And Mei Lin-Fang, one of the popular Chinese actors of the 20th century, played Song Liling in David Henry Hwang’s Tony awardwinning play, M. Butterfly, in the character of a Chinese opera star, a man who lives as a woman. He learned of Mei Lin-Fang’s performances through his mother’s artwork and professional studies and found his work extraordinary.
Many of Knight’s images release an energy in music and color and physical movement, from theater to Madison Square Garden, to a lifelong fascination with circus performers. He recalled drawings he has created for an imagined show, a high-end burlesque involving both men and women, with a globally diverse cast and music. None of those drawings appear in the Rockwell show, he said.
But two of his favorite drawings are here. One, he said, a cover for Cricket, the children’s magazine, comes a period when he became fascinated by the differences and fluidity between boys and girls.
In this drawing, he said, he drew inspiration from a photo of a Yemeni youth with black curls showing at the edge of a turban. He did not know their gender, and the person he drew and painted kneels by a spiraling mosaic and a round window with a twilight sky. They look lithe as a teenager and thoughtful, intent on a slender insect sitting lightly on one hand.
The second image comes from a collection of Charles Dickens stories, a little-known story about a boy with a fantasy about being captain of a ship, and in the image he stands balanced on the nose of a whale in a whirl of spume. And the force of it astonishes him still, generations later.
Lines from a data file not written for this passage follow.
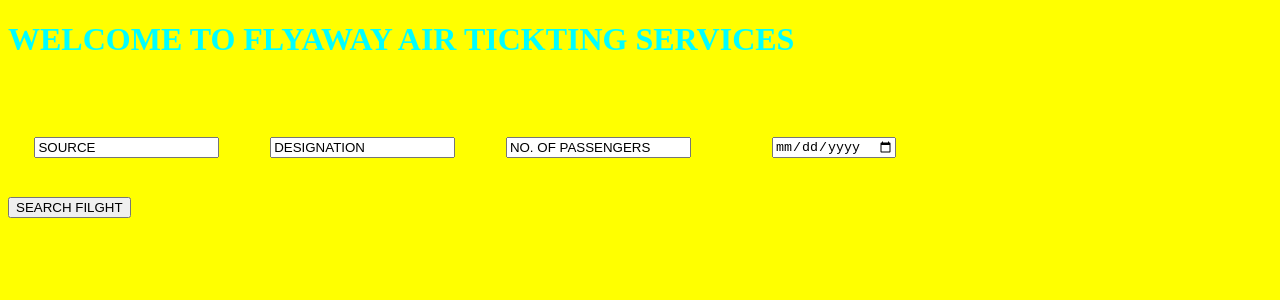
Repository: jha6435/backendcode
Page: demo1forDelete/src/main/webapp/home.html
The author's editor kept a copy of each file at every save. The page is drawn from the files as they stood at one save, then again after the next save.
The browser window is 1280 px wide. The pictures show the whole page.

Above is the page before, as saved 2022-12-20 03:56:24.

After the next save:
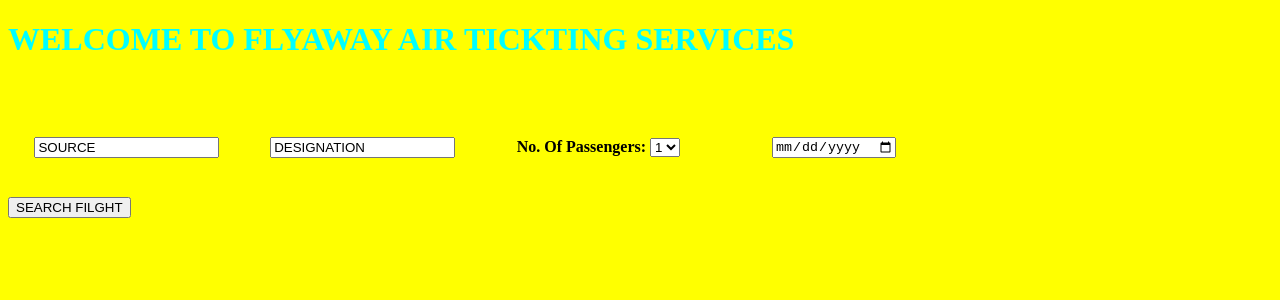
Saved 5 min 48 s later.
--- a/demo1forDelete/src/main/webapp/home.html
+++ b/demo1forDelete/src/main/webapp/home.html
@@ -13,7 +13,15 @@
     <tr>
       <th style="width: 20%;"><input type="text" name="scode" value="SOURCE"></th>
       <th style="width: 20%;"><input type="text" name="dsgn" value="DESIGNATION"></th>
-      <th style="width: 20%;"><input type="text" name="nopass" value="NO. OF PASSENGERS"></th>
+      <th style="width: 20%;">No. Of Passengers:
+      <select>
+      <option>1</option>
+      <option>2</option>
+      <option>3</option>
+      <option>4</option>
+      <option>5</option>
+      <option>6</option>
+      </select></th>
       <th style="width: 20%;"><input type="date"></th>
 
   </table>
“That’s the absolute favorite,” he said. “When you look at something and can’t remember how you ever did it.”